Perhaps more importantly, it would see the return of an attacking midfielder, or number 10, to Sunderland's line-up. While inconsistent and incredibly frustrating on occasion, Adnan Januzaj has proven to be the side's chief creative threat. Playing centrally would allow him more space to roam, get on the ball and link with Defoe, as he did to devastating effect at Selhurst Park.
The alternative is to switch to 4-2-3-1. It's been obvious for a long time that 4-3-3 without the hold-up play of Victor Anichebe just does not work. By switching to 4-2-3-1, Sunderland would be able to commit more men in attack, while retaining some form of defensive solidity when the opposition is in possession of the ball.
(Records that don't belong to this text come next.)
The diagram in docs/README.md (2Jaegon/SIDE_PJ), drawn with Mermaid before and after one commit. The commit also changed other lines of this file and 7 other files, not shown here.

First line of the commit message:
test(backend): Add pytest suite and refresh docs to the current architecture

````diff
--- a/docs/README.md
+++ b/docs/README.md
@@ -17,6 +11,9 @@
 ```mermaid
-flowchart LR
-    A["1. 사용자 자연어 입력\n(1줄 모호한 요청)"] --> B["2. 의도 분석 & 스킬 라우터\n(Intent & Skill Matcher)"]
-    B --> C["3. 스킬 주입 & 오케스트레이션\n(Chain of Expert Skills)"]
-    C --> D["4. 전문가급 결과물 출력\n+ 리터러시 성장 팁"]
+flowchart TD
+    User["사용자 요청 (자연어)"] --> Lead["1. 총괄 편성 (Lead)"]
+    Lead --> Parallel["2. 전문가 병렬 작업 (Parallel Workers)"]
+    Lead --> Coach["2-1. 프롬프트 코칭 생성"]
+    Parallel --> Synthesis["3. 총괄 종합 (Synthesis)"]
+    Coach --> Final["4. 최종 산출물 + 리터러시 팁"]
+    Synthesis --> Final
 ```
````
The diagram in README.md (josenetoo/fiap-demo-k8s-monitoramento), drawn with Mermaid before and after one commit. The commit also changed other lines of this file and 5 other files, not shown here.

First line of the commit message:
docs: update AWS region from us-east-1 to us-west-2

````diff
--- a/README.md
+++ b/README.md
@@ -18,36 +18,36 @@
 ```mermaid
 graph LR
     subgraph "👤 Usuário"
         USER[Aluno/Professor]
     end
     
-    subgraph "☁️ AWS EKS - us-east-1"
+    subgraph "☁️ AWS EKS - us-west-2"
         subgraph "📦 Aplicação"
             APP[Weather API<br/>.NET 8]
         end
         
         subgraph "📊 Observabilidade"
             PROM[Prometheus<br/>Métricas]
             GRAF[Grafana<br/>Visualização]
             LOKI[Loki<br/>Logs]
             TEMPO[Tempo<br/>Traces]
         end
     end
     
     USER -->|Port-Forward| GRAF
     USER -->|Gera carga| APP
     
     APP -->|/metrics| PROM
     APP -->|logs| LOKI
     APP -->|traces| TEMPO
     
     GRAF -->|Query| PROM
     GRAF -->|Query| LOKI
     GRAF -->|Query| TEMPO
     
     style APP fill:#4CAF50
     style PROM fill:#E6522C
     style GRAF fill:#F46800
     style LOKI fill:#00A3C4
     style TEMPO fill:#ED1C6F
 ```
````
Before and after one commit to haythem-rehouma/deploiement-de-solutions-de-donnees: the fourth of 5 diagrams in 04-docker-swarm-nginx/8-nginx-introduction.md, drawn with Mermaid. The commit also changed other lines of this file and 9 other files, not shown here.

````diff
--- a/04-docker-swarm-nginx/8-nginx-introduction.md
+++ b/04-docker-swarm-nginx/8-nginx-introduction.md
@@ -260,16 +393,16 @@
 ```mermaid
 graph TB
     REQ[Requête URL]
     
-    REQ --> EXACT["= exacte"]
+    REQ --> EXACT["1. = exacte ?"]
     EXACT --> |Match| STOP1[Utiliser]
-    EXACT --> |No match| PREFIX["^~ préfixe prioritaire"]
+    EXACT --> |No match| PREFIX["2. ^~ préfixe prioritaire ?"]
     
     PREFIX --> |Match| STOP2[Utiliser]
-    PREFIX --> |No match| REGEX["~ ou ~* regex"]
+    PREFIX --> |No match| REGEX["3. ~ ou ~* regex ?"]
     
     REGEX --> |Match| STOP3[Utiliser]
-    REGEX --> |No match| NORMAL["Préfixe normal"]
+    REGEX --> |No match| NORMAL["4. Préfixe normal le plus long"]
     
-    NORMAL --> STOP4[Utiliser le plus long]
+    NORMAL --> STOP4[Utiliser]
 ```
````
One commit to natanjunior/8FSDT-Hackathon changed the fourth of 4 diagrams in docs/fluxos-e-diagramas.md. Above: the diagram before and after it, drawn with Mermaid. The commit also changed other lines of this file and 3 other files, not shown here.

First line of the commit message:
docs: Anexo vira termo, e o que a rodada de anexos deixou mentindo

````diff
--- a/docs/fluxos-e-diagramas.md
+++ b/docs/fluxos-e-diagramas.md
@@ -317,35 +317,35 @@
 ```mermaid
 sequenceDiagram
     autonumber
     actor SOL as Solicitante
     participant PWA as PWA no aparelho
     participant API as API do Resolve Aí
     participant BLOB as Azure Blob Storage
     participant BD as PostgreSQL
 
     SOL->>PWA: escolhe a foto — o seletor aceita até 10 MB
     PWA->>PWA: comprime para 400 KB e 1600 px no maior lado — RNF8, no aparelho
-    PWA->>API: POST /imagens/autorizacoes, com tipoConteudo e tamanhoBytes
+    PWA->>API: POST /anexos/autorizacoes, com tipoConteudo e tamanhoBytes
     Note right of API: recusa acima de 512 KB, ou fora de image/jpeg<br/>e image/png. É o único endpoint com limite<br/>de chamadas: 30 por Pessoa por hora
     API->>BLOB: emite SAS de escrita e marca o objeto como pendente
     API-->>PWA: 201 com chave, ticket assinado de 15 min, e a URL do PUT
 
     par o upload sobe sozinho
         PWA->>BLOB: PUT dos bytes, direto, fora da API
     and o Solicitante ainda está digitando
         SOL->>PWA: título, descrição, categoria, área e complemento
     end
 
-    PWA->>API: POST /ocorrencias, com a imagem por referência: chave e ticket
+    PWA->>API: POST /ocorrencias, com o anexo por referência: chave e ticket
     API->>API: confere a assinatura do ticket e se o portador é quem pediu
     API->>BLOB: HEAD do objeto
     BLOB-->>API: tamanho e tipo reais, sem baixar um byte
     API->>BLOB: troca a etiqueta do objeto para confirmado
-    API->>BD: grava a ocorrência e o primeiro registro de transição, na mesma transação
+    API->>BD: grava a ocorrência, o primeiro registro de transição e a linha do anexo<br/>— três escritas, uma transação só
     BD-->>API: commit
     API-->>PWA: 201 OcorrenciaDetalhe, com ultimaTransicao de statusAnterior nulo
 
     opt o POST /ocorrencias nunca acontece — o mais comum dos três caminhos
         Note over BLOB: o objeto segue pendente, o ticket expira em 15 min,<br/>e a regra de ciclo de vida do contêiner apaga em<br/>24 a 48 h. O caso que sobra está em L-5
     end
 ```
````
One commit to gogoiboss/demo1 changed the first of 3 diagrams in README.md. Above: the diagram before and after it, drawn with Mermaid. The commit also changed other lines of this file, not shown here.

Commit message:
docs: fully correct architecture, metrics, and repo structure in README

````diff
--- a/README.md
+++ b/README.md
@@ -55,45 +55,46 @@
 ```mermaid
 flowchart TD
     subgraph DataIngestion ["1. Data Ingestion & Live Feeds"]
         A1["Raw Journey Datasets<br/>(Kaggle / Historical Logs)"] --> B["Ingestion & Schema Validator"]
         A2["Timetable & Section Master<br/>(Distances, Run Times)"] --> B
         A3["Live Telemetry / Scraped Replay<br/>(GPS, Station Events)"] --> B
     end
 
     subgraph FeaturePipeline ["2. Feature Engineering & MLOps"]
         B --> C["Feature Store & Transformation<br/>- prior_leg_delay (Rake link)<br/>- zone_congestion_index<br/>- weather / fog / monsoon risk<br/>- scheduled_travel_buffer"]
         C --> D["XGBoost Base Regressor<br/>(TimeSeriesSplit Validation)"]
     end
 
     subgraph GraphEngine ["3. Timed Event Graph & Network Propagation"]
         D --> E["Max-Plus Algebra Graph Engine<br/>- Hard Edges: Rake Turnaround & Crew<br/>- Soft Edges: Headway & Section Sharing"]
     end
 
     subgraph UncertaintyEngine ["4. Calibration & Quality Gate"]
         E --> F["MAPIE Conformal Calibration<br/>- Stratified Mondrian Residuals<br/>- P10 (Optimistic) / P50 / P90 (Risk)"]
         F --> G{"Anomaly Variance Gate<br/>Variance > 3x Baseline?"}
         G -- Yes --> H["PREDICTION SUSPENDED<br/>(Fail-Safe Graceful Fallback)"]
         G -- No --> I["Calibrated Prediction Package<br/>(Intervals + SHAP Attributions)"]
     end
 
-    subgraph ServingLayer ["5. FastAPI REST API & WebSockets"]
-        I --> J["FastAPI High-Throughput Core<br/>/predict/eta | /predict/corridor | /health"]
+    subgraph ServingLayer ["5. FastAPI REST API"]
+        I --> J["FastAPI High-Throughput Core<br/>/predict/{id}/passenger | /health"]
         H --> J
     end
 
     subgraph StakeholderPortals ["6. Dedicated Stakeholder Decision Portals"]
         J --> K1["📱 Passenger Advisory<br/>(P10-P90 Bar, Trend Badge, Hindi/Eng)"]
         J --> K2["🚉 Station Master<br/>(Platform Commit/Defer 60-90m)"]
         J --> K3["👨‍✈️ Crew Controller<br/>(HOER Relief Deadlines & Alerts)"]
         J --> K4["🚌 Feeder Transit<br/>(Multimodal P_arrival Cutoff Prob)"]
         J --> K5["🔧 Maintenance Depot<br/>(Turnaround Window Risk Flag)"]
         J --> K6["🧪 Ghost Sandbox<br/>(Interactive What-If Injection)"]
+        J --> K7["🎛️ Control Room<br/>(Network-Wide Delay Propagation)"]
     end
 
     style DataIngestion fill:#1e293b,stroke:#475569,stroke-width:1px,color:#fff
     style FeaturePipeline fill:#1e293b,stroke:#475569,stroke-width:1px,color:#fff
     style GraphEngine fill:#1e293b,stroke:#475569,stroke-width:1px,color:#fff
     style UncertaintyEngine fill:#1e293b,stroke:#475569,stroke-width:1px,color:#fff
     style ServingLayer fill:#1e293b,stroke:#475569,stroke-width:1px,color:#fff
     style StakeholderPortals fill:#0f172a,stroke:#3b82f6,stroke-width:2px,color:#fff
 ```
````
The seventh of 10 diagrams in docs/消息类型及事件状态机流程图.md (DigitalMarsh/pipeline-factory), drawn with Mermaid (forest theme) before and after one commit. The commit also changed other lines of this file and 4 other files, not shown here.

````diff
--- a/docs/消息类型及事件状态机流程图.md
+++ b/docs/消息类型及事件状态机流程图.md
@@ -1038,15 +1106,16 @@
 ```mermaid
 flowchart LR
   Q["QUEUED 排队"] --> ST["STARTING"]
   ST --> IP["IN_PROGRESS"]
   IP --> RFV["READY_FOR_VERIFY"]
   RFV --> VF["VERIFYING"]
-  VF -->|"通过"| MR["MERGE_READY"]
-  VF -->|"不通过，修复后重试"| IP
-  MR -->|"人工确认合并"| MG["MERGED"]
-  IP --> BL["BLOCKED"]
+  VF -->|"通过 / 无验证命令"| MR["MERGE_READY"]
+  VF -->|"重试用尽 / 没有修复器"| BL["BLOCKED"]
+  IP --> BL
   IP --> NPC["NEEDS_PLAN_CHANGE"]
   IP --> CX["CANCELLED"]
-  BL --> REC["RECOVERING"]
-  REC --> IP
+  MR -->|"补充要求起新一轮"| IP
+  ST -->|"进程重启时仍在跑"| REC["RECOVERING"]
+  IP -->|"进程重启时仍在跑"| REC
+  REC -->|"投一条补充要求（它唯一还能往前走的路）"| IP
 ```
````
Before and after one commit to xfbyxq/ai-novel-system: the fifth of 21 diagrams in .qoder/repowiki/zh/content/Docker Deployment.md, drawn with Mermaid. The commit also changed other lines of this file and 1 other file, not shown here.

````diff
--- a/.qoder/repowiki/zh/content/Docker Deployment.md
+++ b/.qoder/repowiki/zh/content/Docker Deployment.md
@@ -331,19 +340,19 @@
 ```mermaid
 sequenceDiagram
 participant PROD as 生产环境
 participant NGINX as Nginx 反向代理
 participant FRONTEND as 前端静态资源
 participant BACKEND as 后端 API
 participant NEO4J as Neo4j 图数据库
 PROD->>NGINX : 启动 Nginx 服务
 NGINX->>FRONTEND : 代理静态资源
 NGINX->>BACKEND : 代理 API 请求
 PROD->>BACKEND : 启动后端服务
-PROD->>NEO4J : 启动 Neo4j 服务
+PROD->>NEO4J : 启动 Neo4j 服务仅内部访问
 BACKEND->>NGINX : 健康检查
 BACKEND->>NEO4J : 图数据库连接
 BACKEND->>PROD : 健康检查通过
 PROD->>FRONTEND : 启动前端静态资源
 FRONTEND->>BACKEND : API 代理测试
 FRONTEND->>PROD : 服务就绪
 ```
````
Again, the main benefit would see the inclusion of a number 10 to link the play between attack and midfield. At present, the Sunderland midfield severely lacks creativity and attacking threat. In this set-up, Didier Ndong and Darron Gibson - both decent in terms of ball retention and winning it back - would sit, providing cover for the defence and allowing the advanced players more freedom to attack and support Defoe. The inclusion of a number 10 would also likely see the end of the hopeless punts forward to the 5ft 7 striker, with more options available to pass to in advanced areas.
A switch to 4-2-3-1 would likely see the return of Wahbi Khazri to the starting line-up. The Tunisian has endured a tough time this season and seems to have a strange relationship with the manager (despite his protestations), who has offered a somewhat contradictory explanation for his repeated absence from the side:
I told Wahbi right from the start that I needed him to retain possession.
He is the type of player that I need to either score me a goal or make me a goal.
Moyes' expectations of Khazri seem rather idealistic, and he needs to accept that he will inevitably concede possession in the hunt for a killer pass or deadlock-breaking goal. Khazri has admittedly been poor in his performances this season, but an average of just over 30 minutes per game means that he has been afford little opportunity to find any semblance of rhythm and show quality.
Victor Anichebe represents a wildcard in Sunderland's fight against relegation. Reports suggest that the Nigerian is close to a return to first team action, with an outside chance of featuring on Saturday, which would provide a huge boost. Anichebe's presence on either side of a 4-3-3 provided great success earlier this season - four of Sunderland's five league wins came with him in the side. His ability to hold the ball not only helped the side to advance up the pitch, but, importantly, created space in which Defoe could thrive. Alternatively, Moyes could choose to go gung-ho and partner the big man with Defoe up top.
Rushing Anichebe back represents a considerable risk for a player with an injury history like his. But Sunderland are in a position where taking risks is necessary, and in this instance, it's one that could provide great rewards.
The biggest question that needs to be asked of David Moyes is whether he is prepared to take the risks to provide support for Jermain Defoe. Defoe did nothing but score against Lithuania, and Sunderland need to take advantage of that rare quality to have any hope of survival. It's do or die.